## Brief
Show all lines of the entries in which the word "index" is found.

# # # # # # #

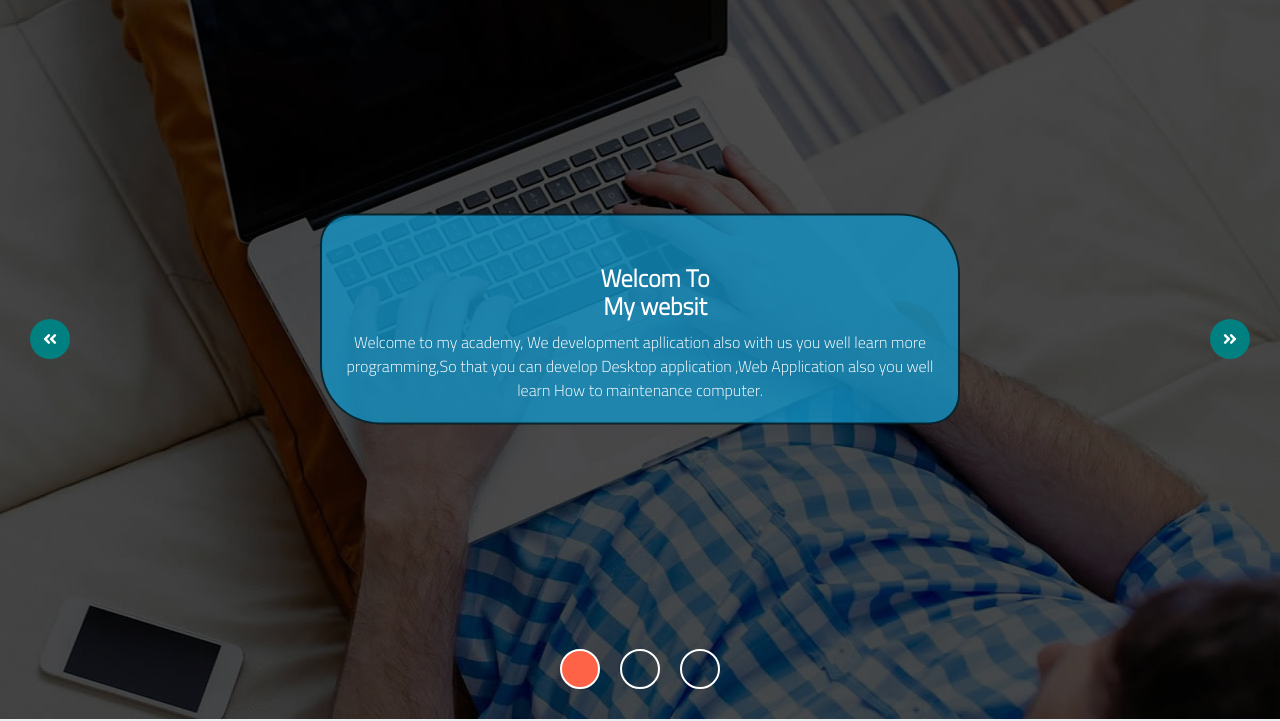
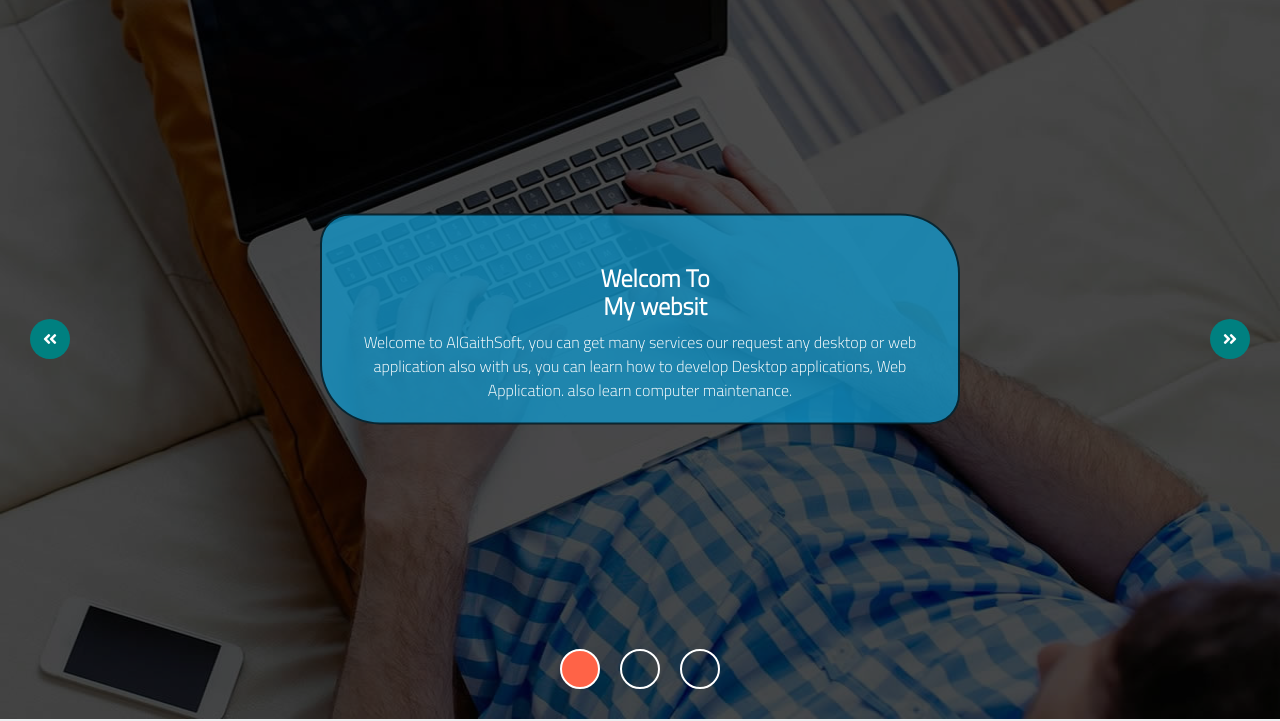
Before and after one commit to nasersss/Mywebsit, a plain HTML site: page index.html in a window 1280 px wide. Shown: the part 81-802 px from the top of the page. Drawn offline with nearby package versions, Linux system fonts and the light colour scheme.

Commit message:
Update index.html

```diff
--- a/index.html
+++ b/index.html
@@ -58,7 +58,8 @@
                         My websit
                     </h2>
                     <p>
-                        Welcome to my academy, We development apllication also  with us you well learn more programming,So that you can develop Desktop application ,Web Application also you well learn How to maintenance computer.
+                        Welcome to AlGaithSoft, you can get many services our request any desktop or web application also with us,
+                        you can learn how to develop Desktop applications, Web Application. also learn computer maintenance.
                     </p>
                 </div>
             </div>
```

# # # # # # #

## Exercise answer
Before and after one commit to nasersss/Mywebsit, a plain HTML site: page index.html in a window 1280 px wide. Shown: the part 81-802 px from the top of the page. Drawn offline with nearby package versions, Linux system fonts and the light colour scheme.
Update index.html
--- a/index.html
+++ b/index.html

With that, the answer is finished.